Active shooter training again will forever change after this incident.... The instructors will again stress to immediately go find the threat. Waiting could cost lives. Instructors nationwide will stress not to do what this Officer did.
Big Bear is an actual police officer! In charge of other officers.
All likely true. I would hope that LE is constantly looking to improve their response to threats of all kinds.
Why just one officer though? Were the three other officers on the scene cowards too?
Adults can do that without resorting the garbage slade and sleepy trade in.
The sheriff of Broward County is an "actual police officer" too, and he is "in charge of other officers" also...so what exactly is your point?
On one of the news stations here a short time after this occurred, it was reported that the Deputy's training was actually to do exactly what he did. But I also read after Columbine that training had changed. I think Bear's position is one in the know, much better than the rest of us non-LE types, IMO. I like logic, but gut instinct developed from actual experience gets the nod in this case, again IMO. Thanks.
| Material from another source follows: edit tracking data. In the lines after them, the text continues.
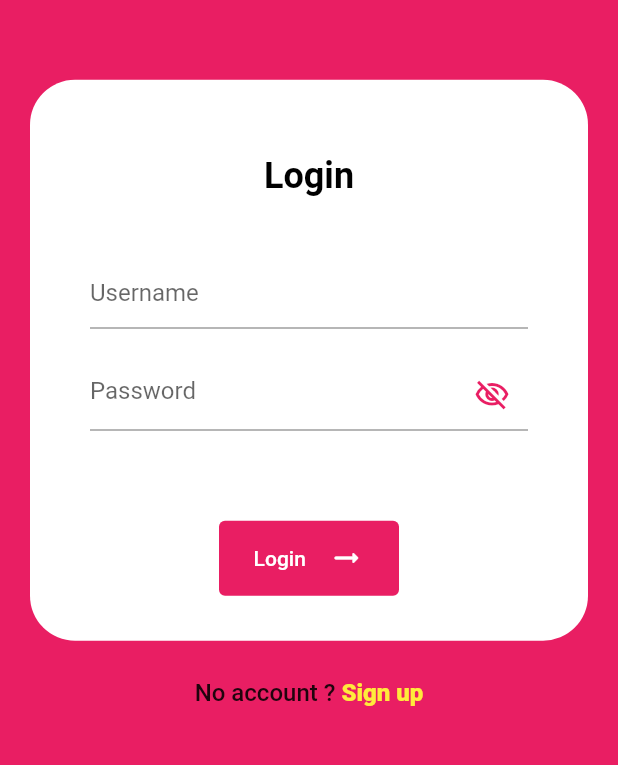
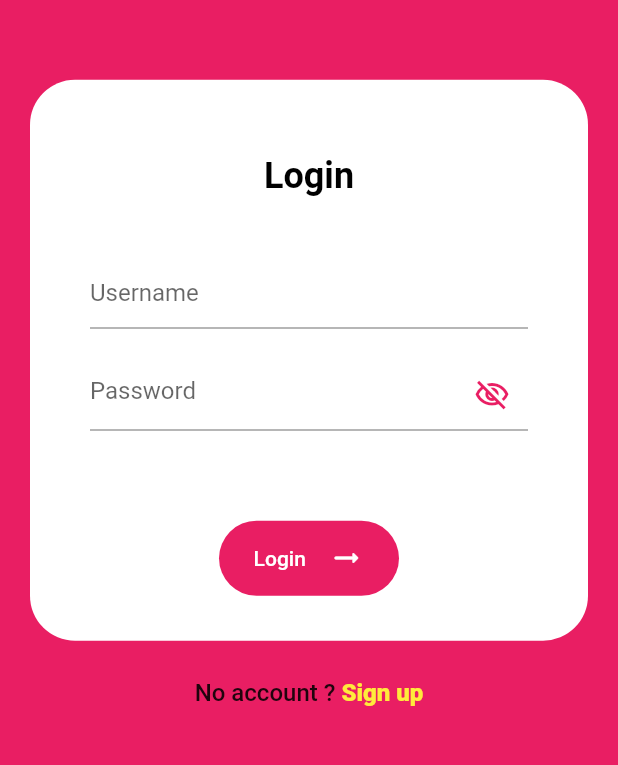
Before and after one commit to romainlavaldev/visite3000, a Flutter app: the screen it shows after launch, on a phone screen of 412 x 824 dp, the part 260-1025 px from its top. Run offline on Flutter 3.47's test engine with Material 2 defaults, Android fonts, the phone set to English and light mode, and no system bars; our stand-ins replace flutter_secure_storage, flutter_spinkit.

Commit message:
no internet page + login update

```diff
--- a/lib/login_screen.dart
+++ b/lib/login_screen.dart
@@ -1,11 +1,14 @@
 import 'dart:convert';
+import 'dart:ui';
 
 import 'package:flutter/material.dart';
 import 'package:flutter_secure_storage/flutter_secure_storage.dart';
+import 'package:flutter_spinkit/flutter_spinkit.dart';
 import 'package:http/http.dart' as http;
 import 'package:http/http.dart';
 import 'package:visite3000/layout.dart';
 import 'package:visite3000/sign_up.dart';
+import 'package:visite3000/views/common/no_internet.dart';
 
 import 'globals.dart' as globals;
 
@@ -25,13 +28,21 @@ class _LoginScreenState extends State<LoginScreen>{
   final passwordController = TextEditingController();
 
   bool _isPasswordVisible = false;
+  bool _isLoading = false;
 
   Future<void> _tryLogin() async {
+
+    setState(() {
+      _isLoading = true;
+    });
 
     Map data = {'username': usernameController.text, 'password': passwordController.text};
 
     String body = jsonEncode(data);
-    Response response = await http.post(
+
+    Response response;
+    try{
+       response = await http.post(
         Uri.parse('${globals.serverEntryPoint}/db/login.php'),
         body: body,
         headers: {
@@ -39,6 +50,10 @@ class _LoginScreenState extends State<LoginScreen>{
           'Access-Control-Allow-Origin': '*'
         }
       );
+    } catch(e){
+      Navigator.pushReplacement(context, MaterialPageRoute(builder: (builder) => const NoInternet()));
+      return;
+    }
 
     if (response.statusCode == 200)
     {
@@ -59,6 +74,10 @@ class _LoginScreenState extends State<LoginScreen>{
       }
       else
       {
+        setState(() {
+          _isLoading = false;
+        });
+
         // ignore: use_build_context_synchronously
         showDialog(
           context: context,
@@ -85,7 +104,9 @@ class _LoginScreenState extends State<LoginScreen>{
     return Scaffold(
       resizeToAvoidBottomInset: false,
       backgroundColor: Colors.pink,
-      body: Padding(
+      body: Stack(
+        children: [
+          Padding(
             padding: const EdgeInsets.only(
               top: 100,
               right: 20,
@@ -175,10 +196,13 @@ class _LoginScreenState extends State<LoginScreen>{
                                 foregroundColor: Colors.white,
                                 backgroundColor: Colors.pink,
                                 fixedSize: const Size(120, 50),
+                                shape: const RoundedRectangleBorder(
+                                  borderRadius: BorderRadius.all(Radius.circular(30))
+                                )
                               ),
-                          child: Row(
+                              child: const Row(
                                 mainAxisAlignment: MainAxisAlignment.spaceEvenly,
-                            children: const [
+                                children: [
                                   Text("Login"),
                                   Icon(Icons.arrow_right_alt_rounded)
                                 ],
@@ -223,6 +247,22 @@ class _LoginScreenState extends State<LoginScreen>{
                   const SizedBox()
               ],
             ),
+          ),
+          if (_isLoading) BackdropFilter(
+            filter: ImageFilter.blur(
+              sigmaX: 2,
+              sigmaY: 2
+            ),
+            child: Container(
+              color: Colors.black.withOpacity(0.1),
+              child: const SpinKitSpinningLines(
+                itemCount: 5,
+                color: Colors.pink,
+                size: 60,
+              ),
+            ),
+          ),
+        ],
       )
     );
   }
--- a/lib/main.dart
+++ b/lib/main.dart
@@ -100,12 +100,12 @@ class _MyApp extends State<MyApp> {
           }
           else
           {
-            return Scaffold(
+            return const Scaffold(
               backgroundColor: Colors.pink,
               body: Center(
                 child: Column(
                   mainAxisAlignment: MainAxisAlignment.center,
-                  children: const [
+                  children: [
                     SpinKitCubeGrid(
                       color: Colors.white,
                       size: 60,
--- a/pubspec.yaml
+++ b/pubspec.yaml
@@ -65,6 +65,8 @@ flutter:
   # assets:
   #   - images/a_dot_burr.jpeg
   #   - images/a_dot_ham.jpeg
+  assets:
+    - assets/
 
   # An image asset can refer to one or more resolution-specific "variants", see
   # https://flutter.dev/assets-and-images/#resolution-aware
```
Also changed, not shown: lib/views/common/no_internet.dart (added, +97 -0 lines), assets/no_internet_background.png (added), pubspec.lock. Lines whose indentation alone changed are shown as unchanged.
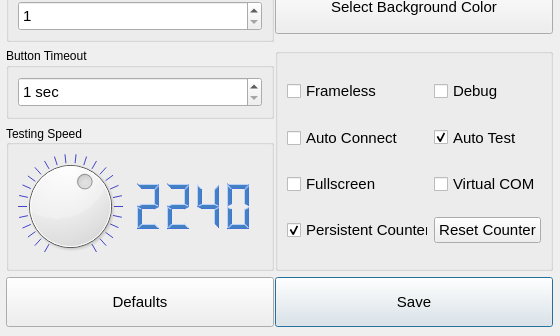
The window that QtDesigner/Settings.ui (dhahaj/EAX-Python-Interface) describes before a commit, drawn with Qt 5; both pictures show x 0 to 560 and y 354 to 690 of the 560 by 690 pixel window.
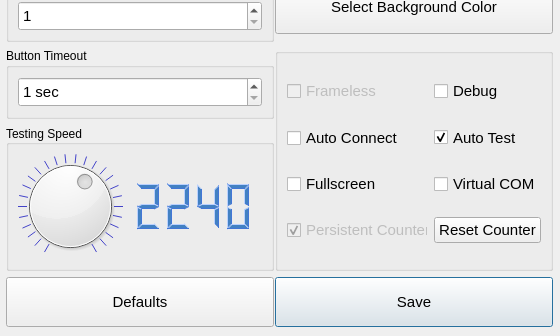
The same window after the commit. Icons and pictures are not drawn.

Commit message: Disable checkboxes for frameless and counter options in Settings UI

What changed in the file:
```diff
--- a/QtDesigner/Settings.ui
+++ b/QtDesigner/Settings.ui
@@ -331,6 +331,9 @@
       </item>
       <item row="0" column="0">
        <widget class="QCheckBox" name="checkBox_frameless">
+        <property name="enabled">
+         <bool>false</bool>
+        </property>
         <property name="font">
          <font>
           <pointsize>11</pointsize>
@@ -400,6 +403,9 @@
       </item>
       <item row="3" column="0">
        <widget class="QCheckBox" name="counterCheckbox">
+        <property name="enabled">
+         <bool>false</bool>
+        </property>
         <property name="font">
          <font>
           <pointsize>11</pointsize>
```
The commit also changes 1 other file.
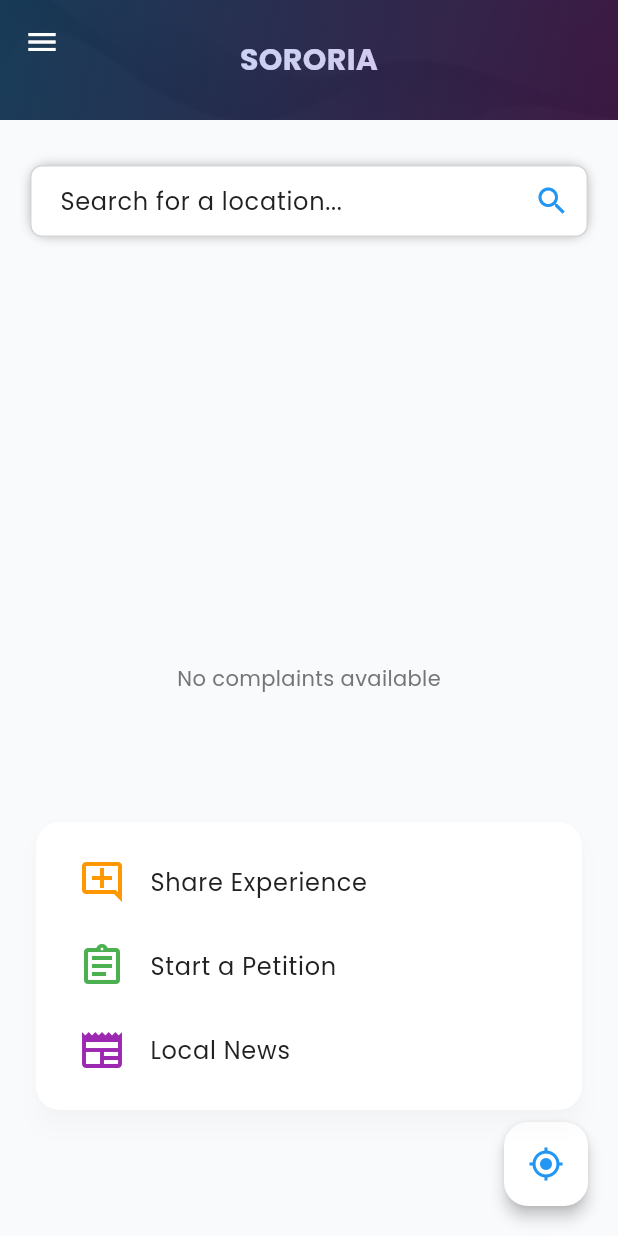
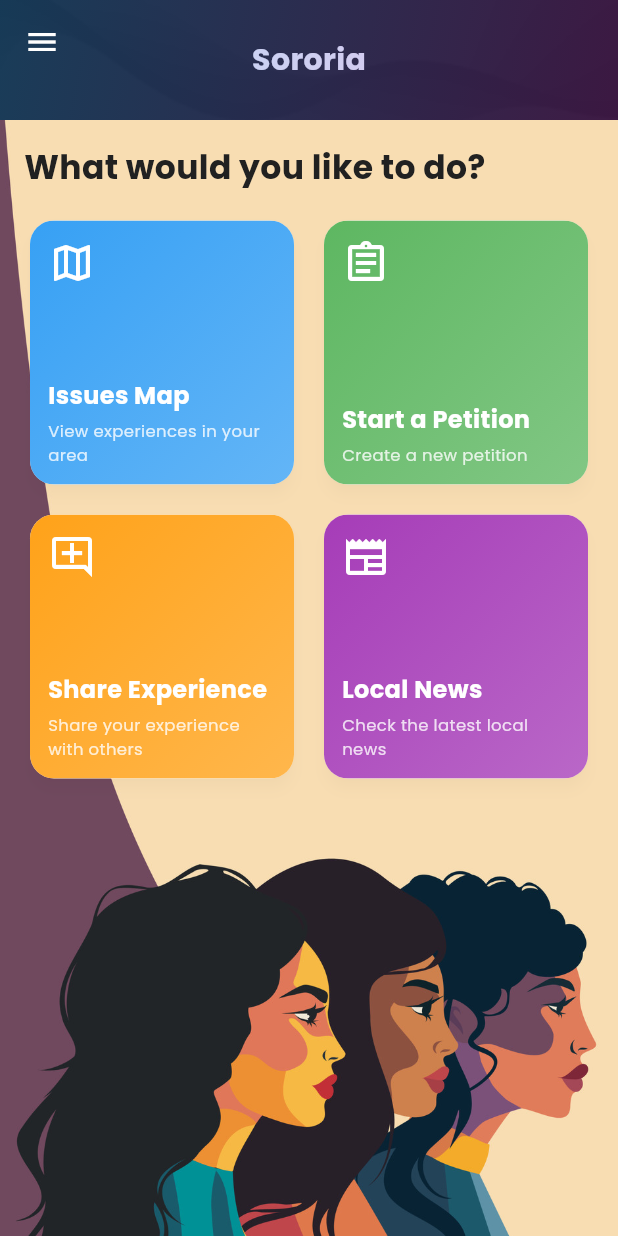
Before and after one commit to WeezyF0/Sororia, a Flutter app: the screen it shows once a user with an empty profile is signed in, on a phone screen of 412 x 824 dp. Run offline on Flutter 3.47's test engine with Material 3 defaults, Android fonts, the phone set to English and light mode, and no system bars; our stand-ins replace cloud_firestore, firebase_auth, firebase_core, flutter_dotenv, flutter_map, flutter_markdown and 9 more; missing offline and left inert: algolia_client_search, algolia_helper_flutter; accounts and stored records are empty.

Commit message:
reverting back to old home page

```diff
--- a/lib/screens/complaint_list_screen.dart
+++ b/lib/screens/complaint_list_screen.dart
@@ -3,7 +3,6 @@ import 'package:cloud_firestore/cloud_firestore.dart';
 import 'package:firebase_auth/firebase_auth.dart';
 import 'package:flutter_spinkit/flutter_spinkit.dart';
 import 'navbar.dart';
-import 'package:flutter/cupertino.dart';
 
 class ComplaintListScreen extends StatefulWidget {
   const ComplaintListScreen({super.key});
--- a/lib/screens/home.dart
+++ b/lib/screens/home.dart
@@ -1,80 +1,14 @@
 import 'package:flutter/material.dart';
-import 'package:cloud_firestore/cloud_firestore.dart';
-import 'package:flutter_map/flutter_map.dart';
-import 'package:latlong2/latlong.dart';
-import 'package:geocoding/geocoding.dart';
-import 'package:geolocator/geolocator.dart';
-import 'dart:math';
 import 'package:complaints_app/screens/navbar.dart';
-import 'package:complaints_app/screens/open_complaint.dart';
 
-class HomePage extends StatefulWidget {
-  const HomePage({super.key});
-
-  @override
-  State<HomePage> createState() => _HomePageState();
-}
-
-class _HomePageState extends State<HomePage> {
-  final TextEditingController _searchController = TextEditingController();
-  final MapController _mapController = MapController();
-
-  void _searchLocation() async {
-    try {
-      String placeName = _searchController.text.trim();
-      if (placeName.isEmpty) {
-        _showError("Please enter a place name");
-        return;
-      }
-
-      List<Location> locations = await locationFromAddress(placeName);
-      if (locations.isNotEmpty) {
-        Location location = locations.first;
-        _mapController.move(LatLng(location.latitude, location.longitude), 14.0);
-      } else {
-        _showError("Location not found");
-      }
-    } catch (e) {
-      _showError("Invalid place name");
-    }
-  }
-
-  Future<void> _getCurrentLocation() async {
-    bool serviceEnabled;
-    LocationPermission permission;
-
-    serviceEnabled = await Geolocator.isLocationServiceEnabled();
-    if (!serviceEnabled) {
-      _showError("Location services are disabled.");
-      return;
-    }
-
-    permission = await Geolocator.checkPermission();
-    if (permission == LocationPermission.denied) {
-      permission = await Geolocator.requestPermission();
-      if (permission == LocationPermission.denied) {
-        _showError("Location permission denied");
-        return;
-      }
-    }
-
-    if (permission == LocationPermission.deniedForever) {
-      _showError("Location permissions are permanently denied.");
-      return;
-    }
-
-    Position position = await Geolocator.getCurrentPosition();
-    _mapController.move(LatLng(position.latitude, position.longitude), 14.0);
-  }
-
-  void _showError(String message) {
-    ScaffoldMessenger.of(context).showSnackBar(
-      SnackBar(content: Text(message)),
-    );
-  }
+class HomePage extends StatelessWidget {
+  const HomePage({Key? key}) : super(key: key);
 
   @override
   Widget build(BuildContext context) {
+    final theme = Theme.of(context);
+    final isDark = theme.brightness == Brightness.dark;
+
     return Scaffold(
       appBar: PreferredSize(
         preferredSize: Size.fromHeight(80.0),
@@ -94,7 +28,7 @@ class _HomePageState extends State<HomePage> {
                 end: Alignment.bottomRight,
                 colors: [
                   Colors.blue.withOpacity(0.3),
-                  Colors.purple.withOpacity(0.3)
+                  Colors.purple.withOpacity(0.3),
                 ],
               ),
             ),
@@ -102,15 +36,13 @@ class _HomePageState extends State<HomePage> {
               child: Center(
                 child: Padding(
                   padding: const EdgeInsets.symmetric(horizontal: 16.0),
-                  child: Row(
-                    mainAxisAlignment: MainAxisAlignment.center,
-                    crossAxisAlignment: CrossAxisAlignment.center,
-                    children: [
-                      Text(
-                        "SORORIA",
-                        style: TextStyle(color: Colors.white, fontSize: 20, fontWeight: FontWeight.bold),
+                  child: Text(
+                    "Sororia",
+                    style: TextStyle(
+                      color: Colors.white,
+                      fontSize: 20,
+                      fontWeight: FontWeight.bold,
                     ),
-                    ],
                   ),
                 ),
               ),
@@ -119,167 +51,166 @@ class _HomePageState extends State<HomePage> {
         ),
       ),
       drawer: NavBar(),
-      body: Stack(
+      body: Container(
+        decoration: BoxDecoration(
+          image: DecorationImage(
+            image: AssetImage(
+              isDark
+                  ? 'assets/images/home_bg_night.jpg'
+                  : 'assets/images/home_bg_day.jpg',
+            ),
+            fit: BoxFit.cover,
+          ),
+        ),
+        child: Padding(
+          padding: const EdgeInsets.all(16.0),
+          child: Column(
+            crossAxisAlignment: CrossAxisAlignment.start,
             children: [
-          StreamBuilder<QuerySnapshot>(
-            stream: FirebaseFirestore.instance.collection('complaints').snapshots(),
-            builder: (context, snapshot) {
-              if (snapshot.connectionState == ConnectionState.waiting) {
-                return const Center(child: CircularProgressIndicator());
+              Text(
+                "What would you like to do?",
+                style: TextStyle(
+                  fontSize: 22,
+                  fontWeight: FontWeight.bold,
+                  color: isDark ? Colors.white : theme.colorScheme.onBackground,
+                ),
+              ),
+              SizedBox(height: 16),
+              Expanded(
+                child: LayoutBuilder(
+                  builder: (context, constraints) {
+                    return GridView.builder(
+                      gridDelegate: SliverGridDelegateWithFixedCrossAxisCount(
+                        crossAxisCount: constraints.maxWidth > 600 ? 3 : 2,
+                        childAspectRatio: 1.0,
+                        crossAxisSpacing: 12.0,
+                        mainAxisSpacing: 12.0,
+                      ),
+                      itemCount: 4,
+                      itemBuilder: (context, index) {
+                        switch (index) {
+                          case 0:
+                            return _buildCard(
+                              context,
+                              title: "Issues Map",
+                              icon: Icons.map_outlined,
+                              color: Colors.blue,
+                              onTap: () => Navigator.pushNamed(
+                                context,
+                                '/complaints_map',
+                              ),
+                              description: "View experiences in your area",
+                            );
+                          case 1:
+                            return _buildCard(
+                              context,
+                              title: "Start a Petition",
+                              icon: Icons.assignment_outlined,
+                              color: Colors.green,
+                              onTap: () => Navigator.pushNamed(
+                                context,
+                                '/add_petition',
+                              ),
+                              description: "Create a new petition",
+                            );
+                          case 2:
+                            return _buildCard(
+                              context,
+                              title: "Share Experience",
+                              icon: Icons.add_comment_outlined,
+                              color: Colors.orange,
+                              onTap: () => Navigator.pushNamed(
+                                context,
+                                '/add_complaint',
+                              ),
+                              description: "Share your experience with others",
+                            );
+                          case 3:
+                            return _buildCard(
+                              context,
+                              title: "Local News",
+                              icon: Icons.newspaper_outlined,
+                              color: Colors.purple,
+                              onTap: () => Navigator.pushNamed(
+                                context,
+                                '/news',
+                              ),
+                              description: "Check the latest local news",
+                            );
+                          default:
+                            return SizedBox();
                         }
-
-              if (!snapshot.hasData || snapshot.data!.docs.isEmpty) {
-                return const Center(child: Text("No complaints available"));
-              }
-
-              final random = Random();
-              Set<String> uniqueCoordinates = {};
-              List<Marker> markers = [];
-
-              for (var doc in snapshot.data!.docs) {
-                var data = doc.data() as Map<String, dynamic>;
-                double? lat = data['latitude'] as double?;
-                double? lon = data['longitude'] as double?;
-                String title = data['issue_type'] ?? 'No issue type';
-                String description = data['original_text'] ?? 'No description';
-
-                if (lat == null || lon == null) continue;
-
-                double newLat = lat;
-                double newLon = lon;
-                String coordKey = "$newLat,$newLon";
-
-                while (uniqueCoordinates.contains(coordKey)) {
-                  newLat += (random.nextDouble() - 0.5) * 0.001;
-                  newLon += (random.nextDouble() - 0.5) * 0.001;
-                  coordKey = "$newLat,$newLon";
-                }
-                uniqueCoordinates.add(coordKey);
-
-                markers.add(
-                  Marker(
-                    point: LatLng(newLat, newLon),
-                    width: 40,
-                    height: 40,
-                    child: GestureDetector(
-                      onTap: () => showComplaintDetails(
-                        context,
-                        title,
-                        description,
-                        data,
-                        doc.id,
+                      },
+                    );
+                  },
                 ),
-                      child: const Icon(
-                        Icons.place_rounded,
-                        color: Colors.red,
-                        size: 36,
+              ),
+            ],
           ),
         ),
       ),
     );
   }
 
-              return FlutterMap(
-                mapController: _mapController,
-                options: MapOptions(
-                  initialCenter: markers.isNotEmpty
-                      ? markers.first.point
-                      : const LatLng(20.5937, 78.9629),
-                  initialZoom: 10,
-                ),
-                children: [
-                  TileLayer(
-                    urlTemplate: 'https://www.google.com/maps/vt?lyrs=m@221097413,traffic&x={x}&y={y}&z={z}',
-                    userAgentPackageName: 'com.complaints.app',
-                  ),
-                  MarkerLayer(markers: markers),
+  Widget _buildCard(
+    BuildContext context, {
+    required String title,
+    required IconData icon,
+    required Color color,
+    required VoidCallback onTap,
+    required String description,
+  }) {
+    final theme = Theme.of(context);
+    final isDark = theme.brightness == Brightness.dark;
+
+    return Card(
+      elevation: 4,
+      shape: RoundedRectangleBorder(borderRadius: BorderRadius.circular(16)),
+      clipBehavior: Clip.antiAlias,
+      child: InkWell(
+        onTap: onTap,
+        child: Container(
+          decoration: BoxDecoration(
+            gradient: LinearGradient(
+              begin: Alignment.topLeft,
+              end: Alignment.bottomRight,
+              colors: [
+                isDark ? color.withOpacity(0.7) : color.withOpacity(0.9),
+                isDark ? color.withOpacity(0.4) : color.withOpacity(0.7),
               ],
-              );
-            },
-          ),
-
-          /// Search Bar
-          Positioned(
-            top: 30,
-            left: 20,
-            right: 20,
-            child: Container(
-              width: MediaQuery.of(context).size.width * 0.9,
-              decoration: BoxDecoration(
-                color: Colors.white,
-                borderRadius: BorderRadius.circular(12),
-                boxShadow: [BoxShadow(color: Colors.black26, blurRadius: 5)],
-              ),
-              child: TextField(
-                controller: _searchController,
-                decoration: InputDecoration(
-                  hintText: "Search for a location...",
-                  contentPadding: EdgeInsets.symmetric(horizontal: 16, vertical: 12),
-                  border: InputBorder.none,
-                  suffixIcon: IconButton(
-                    icon: Icon(Icons.search, color: Colors.blue),
-                    onPressed: _searchLocation,
             ),
           ),
+          child: Padding(
+            padding: const EdgeInsets.all(12.0),
+            child: Column(
+              mainAxisAlignment: MainAxisAlignment.center,
+              crossAxisAlignment: CrossAxisAlignment.start,
+              children: [
+                Icon(icon, size: 32, color: Colors.white),
+                Spacer(),
+                Text(
+                  title,
+                  style: TextStyle(
+                    color: Colors.white,
+                    fontSize: 16,
+                    fontWeight: FontWeight.bold,
                   ),
+                  maxLines: 1,
+                  overflow: TextOverflow.ellipsis,
                 ),
+                SizedBox(height: 4),
+                Text(
+                  description,
+                  style: TextStyle(
+                    color: Colors.white.withOpacity(0.8),
+                    fontSize: 11,
                   ),
-
-          /// Current Location Button
-          Positioned(
-            bottom: 20,
-            right: 20,
-            child: FloatingActionButton(
-              onPressed: _getCurrentLocation,
-              backgroundColor: Colors.white,
-              child: const Icon(Icons.my_location, color: Colors.blue),
-            ),
-          ),
-
-          Positioned(
-            bottom: 80,
-            left: 20,
-            right: 20,
-            child: _buildOptions(context),
+                  maxLines: 2,
+                  overflow: TextOverflow.ellipsis,
                 ),
               ],
             ),
-    );
-  }
-
-  Widget _buildOptions(BuildContext context) {
-    return Card(
-      shape: RoundedRectangleBorder(borderRadius: BorderRadius.circular(16)),
-      elevation: 6,
-      child: Padding(
-        padding: const EdgeInsets.all(12.0),
-        child: Column(
-          mainAxisSize: MainAxisSize.min,
-          children: [
-            _buildOptionTile(context, "Share Experience", Icons.add_comment_outlined, Colors.orange, '/add_complaint'),
-            _buildOptionTile(context, "Start a Petition", Icons.assignment_outlined, Colors.green, '/add_petition'),
-            _buildOptionTile(context, "Local News", Icons.newspaper_outlined, Colors.purple, '/news'),
-          ],
           ),
-      ),
-    );
-  }
-
-  Widget _buildOptionTile(BuildContext context, String title, IconData icon, Color color, String route) {
-    return ListTile(
-      leading: Icon(icon, color: color, size: 32),
-      title: Text(title, style: const TextStyle(fontSize: 16)),
-      onTap: () => Navigator.pushNamed(context, route),
-    );
-  }
-
-  void showComplaintDetails(BuildContext context, String title, String description, Map<String, dynamic> complaintData, String complaintId) {
-    Navigator.push(
-      context,
-      MaterialPageRoute(
-        builder: (context) => OpenComplaintScreen(
-          complaintData: complaintData,
-          complaintId: complaintId,
         ),
       ),
     );
```
Lines whose indentation alone changed are shown as unchanged.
As stated above the COWARD was no sheepdog.
The short answer to your question is no... at least not today.
The long answer is you have been...and you probably will be again.
As evidenced by your recent departure from the CF, you know full well that there is a certain group of posters here that resort to the same tactics when then can't intelligently defend their positions.
For the most part, anyone who disagrees with them is a troll, a liberal, a whiner, a liar, a muzzy lover, a crybaby, some woman's name, or any one of a whole host of other juvenile, often vulgar names they mistakenly think will bother whoever it is they are after.
That is why, why you said the following recently,
"This time I'm really done..... For good here on the CF......... Some of you whacked out right wing nut jobs are just too much for me. I refuse to live my life like you with the constant thoughts of negativity in your heads. I'm done wasting my time and energy here.... It is completely pointless.......
I strongly encouraged you to stay, and to not let those that resort to those tactics run you off.
I'm glad you decided to come back. You make others (including me) think about their positons. Will we always agree? I hope not. Bootlicking and backslapping is boring.
This is taught now because most of these school shooters are kids who aren't well trained. One of these kooks will know this is the new policy and will set up an ambush to kill as many cops as they can who are rushing in. Then the policy will be modified.
A lot of training is involved to overcome the survival instinct - even in war there is a % that cannot do it (and they train an order of magnitude more than police officers who are an order of magnitude more than security officers who are an order of magnitude more than school teachers).
From a publication entitled:
CRITICAL ISSUES IN POLICING SERIES
The Police Response to Active Shooter Incidents by the Police Executive Research Forum
"SOLO ENTRY AND “CONTACT TEAMS” In active shooter situations where an officer arrives at the scene and can hear shooting, screams, or other indications that the perpetrator is actively shooting or threatening victims, some departments’ policies explicitly provide that the lone officer can move to stop the threat without waiting for any additional officers to arrive. The shooter may be stopped by arrest, by containment, or by use of deadly force. And some policies note that when an active shooter incident occurs at a school, a School Resource Officer (SRO) may be the first officer at the scene who must make a decision about whether to respond alone. Other departments require that officers wait until a certain number of officers have arrived. Those officers are instructed to form a “contact team” that responds as a unit with the mission of stopping the shooter and preventing his escape. Some departments’ policies recommend a contact team of a certain size—often four officers—but also specify that fewer officers may respond if it is apparent that a full contact team cannot be assembled quickly. Some of these agencies caution that a smaller team should be deployed only as a last resort."
It would be very interesting to know what the Broward County departments official policy is on this.
K Cummings's Link